++++ SOURCE RECORDS ++++
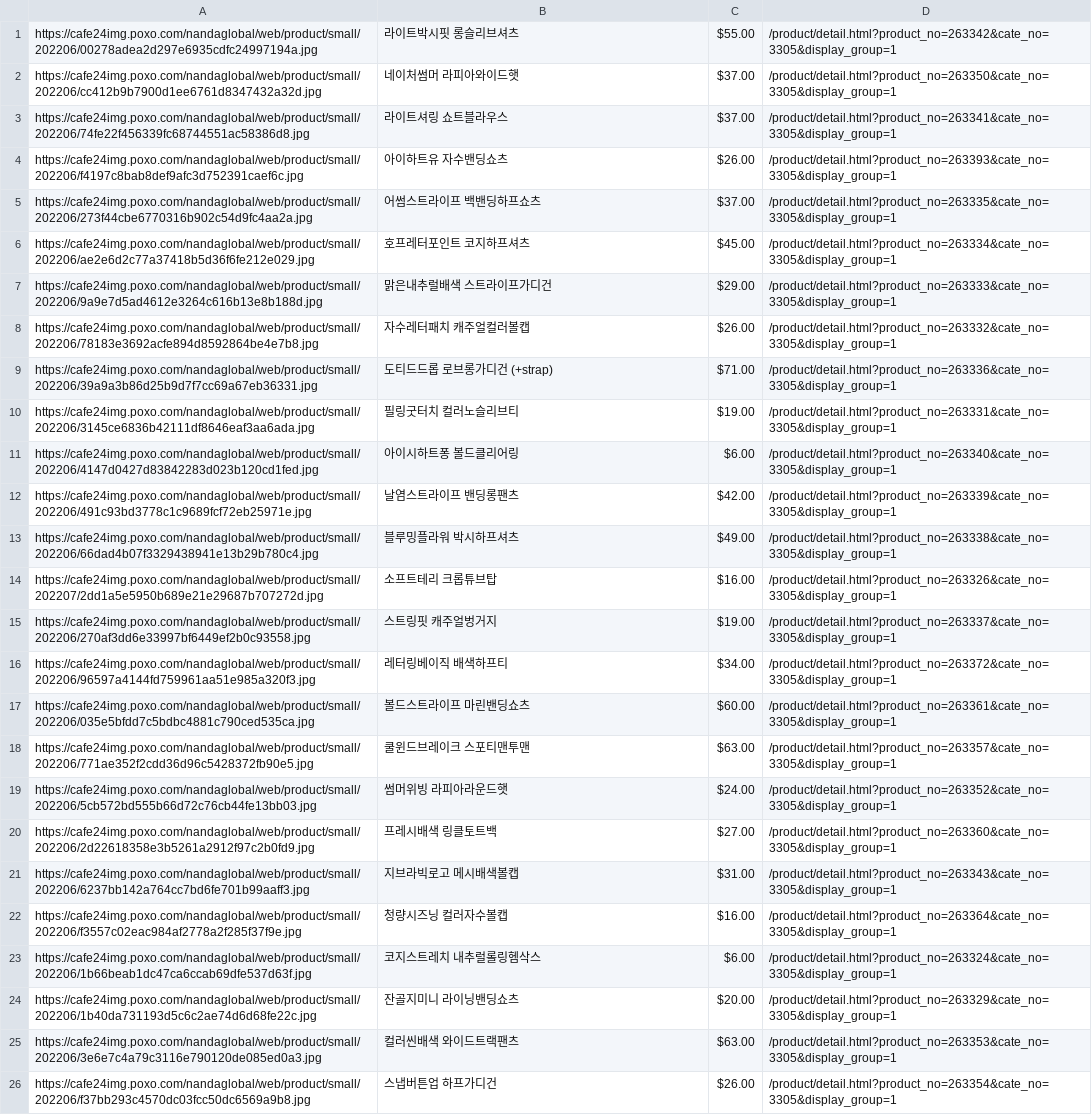
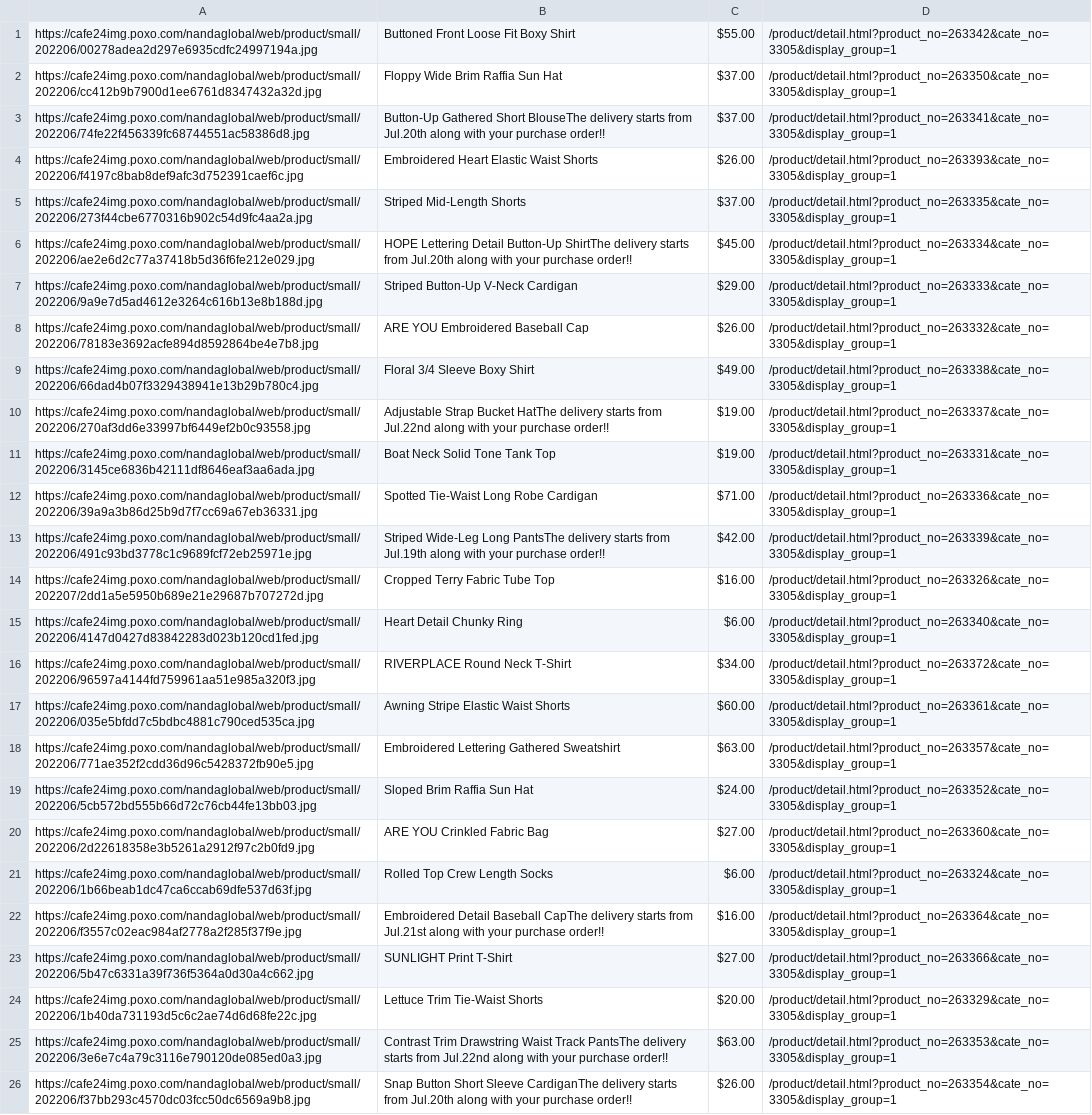
Before and after one commit to delitamakanda/scraper-kr-fashion-shops, a CSV file: core/output2.csv, drawn as a sheet; only a part is shown; removed rows and columns are numbered as before the commit, all else as after; the diff covers the shown part only; the diff names each change by its address in the sheet, - before the commit and + after, or states it on an @@ line.

Commit message:
Latest data: Thu Jul  7 02:54:18 UTC 2022

```diff
--- a/core/output2.csv
+++ b/core/output2.csv
-B1: 라이트박시핏 롱슬리브셔츠
+B1: Buttoned Front Loose Fit Boxy Shirt
-B2: 네이처썸머 라피아와이드햇
+B2: Floppy Wide Brim Raffia Sun Hat
-B3: 라이트셔링 쇼트블라우스
+B3: Button-Up Gathered Short BlouseThe delivery starts from Jul.20th along with your purchase order!!
-B4: 아이하트유 자수밴딩쇼츠
+B4: Embroidered Heart Elastic Waist Shorts
-B5: 어썸스트라이프 백밴딩하프쇼츠
+B5: Striped Mid-Length Shorts
-B6: 호프레터포인트 코지하프셔츠
+B6: HOPE Lettering Detail Button-Up ShirtThe delivery starts from Jul.20th along with your purchase order!!
-B7: 맑은내추럴배색 스트라이프가디건
+B7: Striped Button-Up V-Neck Cardigan
-B8: 자수레터패치 캐주얼컬러볼캡
+B8: ARE YOU Embroidered Baseball Cap
+row 9: https://cafe24img.poxo.com/nandaglobal/web/product/small/202206/66dad4b07f3329438941e13b29b780c4.jpg | Floral 3/4 Sleeve Boxy Shirt | $49.00 | /product/detail.html?product_no=263338&cate_no=3305&display_group=1
+row 10: https://cafe24img.poxo.com/nandaglobal/web/product/small/202206/270af3dd6e33997bf6449ef2b0c93558.jpg | Adjustable Strap Bucket HatThe delivery starts from Jul.22nd along with your purchase order!! | $19.00 | /product/detail.html?product_no=263337&cate_no=3305&display_group=1
+row 11: https://cafe24img.poxo.com/nandaglobal/web/product/small/202206/3145ce6836b42111df8646eaf3aa6ada.jpg | Boat Neck Solid Tone Tank Top | $19.00 | /product/detail.html?product_no=263331&cate_no=3305&display_group=1
-B12: 도티드드롭 로브롱가디건 (+strap)
+B12: Spotted Tie-Waist Long Robe Cardigan
-row 10: https://cafe24img.poxo.com/nandaglobal/web/product/small/202206/3145ce6836b42111df8646eaf3aa6ada.jpg | 필링굿터치 컬러노슬리브티 | $19.00 | /product/detail.html?product_no=263331&cate_no=3305&display_group=1
-row 11: https://cafe24img.poxo.com/nandaglobal/web/product/small/202206/4147d0427d83842283d023b120cd1fed.jpg | 아이시하트퐁 볼드클리어링 | $6.00 | /product/detail.html?product_no=263340&cate_no=3305&display_group=1
-B13: 날염스트라이프 밴딩롱팬츠
+B13: Striped Wide-Leg Long PantsThe delivery starts from Jul.19th along with your purchase order!!
-row 13: https://cafe24img.poxo.com/nandaglobal/web/product/small/202206/66dad4b07f3329438941e13b29b780c4.jpg | 블루밍플라워 박시하프셔츠 | $49.00 | /product/detail.html?product_no=263338&cate_no=3305&display_group=1
-B14: 소프트테리 크롭튜브탑
+B14: Cropped Terry Fabric Tube Top
-row 15: https://cafe24img.poxo.com/nandaglobal/web/product/small/202206/270af3dd6e33997bf6449ef2b0c93558.jpg | 스트링핏 캐주얼벙거지 | $19.00 | /product/detail.html?product_no=263337&cate_no=3305&display_group=1
+row 15: https://cafe24img.poxo.com/nandaglobal/web/product/small/202206/4147d0427d83842283d023b120cd1fed.jpg | Heart Detail Chunky Ring | $6.00 | /product/detail.html?product_no=263340&cate_no=3305&display_group=1
-B16: 레터링베이직 배색하프티
+B16: RIVERPLACE Round Neck T-Shirt
-B17: 볼드스트라이프 마린밴딩쇼츠
+B17: Awning Stripe Elastic Waist Shorts
-B18: 쿨윈드브레이크 스포티맨투맨
+B18: Embroidered Lettering Gathered Sweatshirt
-B19: 썸머위빙 라피아라운드햇
+B19: Sloped Brim Raffia Sun Hat
-B20: 프레시배색 링클토트백
+B20: ARE YOU Crinkled Fabric Bag
-row 21: https://cafe24img.poxo.com/nandaglobal/web/product/small/202206/6237bb142a764cc7bd6fe701b99aaff3.jpg | 지브라빅로고 메시배색볼캡 | $31.00 | /product/detail.html?product_no=263343&cate_no=3305&display_group=1
-row 22: https://cafe24img.poxo.com/nandaglobal/web/product/small/202206/f3557c02eac984af2778a2f285f37f9e.jpg | 청량시즈닝 컬러자수볼캡 | $16.00 | /product/detail.html?product_no=263364&cate_no=3305&display_group=1
-B21: 코지스트레치 내추럴롤링헴삭스
+B21: Rolled Top Crew Length Socks
+row 22: https://cafe24img.poxo.com/nandaglobal/web/product/small/202206/f3557c02eac984af2778a2f285f37f9e.jpg | Embroidered Detail Baseball CapThe delivery starts from Jul.21st along with your purchase order!! | $16.00 | /product/detail.html?product_no=263364&cate_no=3305&display_group=1
+row 23: https://cafe24img.poxo.com/nandaglobal/web/product/small/202206/5b47c6331a39f736f5364a0d30a4c662.jpg | SUNLIGHT Print T-Shirt | $27.00 | /product/detail.html?product_no=263366&cate_no=3305&display_group=1
-B24: 잔골지미니 라이닝밴딩쇼츠
+B24: Lettuce Trim Tie-Waist Shorts
-B25: 컬러씬배색 와이드트랙팬츠
+B25: Contrast Trim Drawstring Waist Track PantsThe delivery starts from Jul.22nd along with your purchase order!!
-B26: 스냅버튼업 하프가디건
+B26: Snap Button Short Sleeve CardiganThe delivery starts from Jul.20th along with your purchase order!!
```
Also changed, not shown: 5 added rows, 5 removed rows and 9 edited cells elsewhere in this file.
++++
> WHAT IS EXPECTED:
Each line above that includes "Waist" should be shown.

> ANSWER FOR THIS EXERCISE:
+B4: Embroidered Heart Elastic Waist Shorts
+B12: Spotted Tie-Waist Long Robe Cardigan
+B17: Awning Stripe Elastic Waist Shorts
+B24: Lettuce Trim Tie-Waist Shorts
+B25: Contrast Trim Drawstring Waist Track PantsThe delivery starts from Jul.22nd along with your purchase order!!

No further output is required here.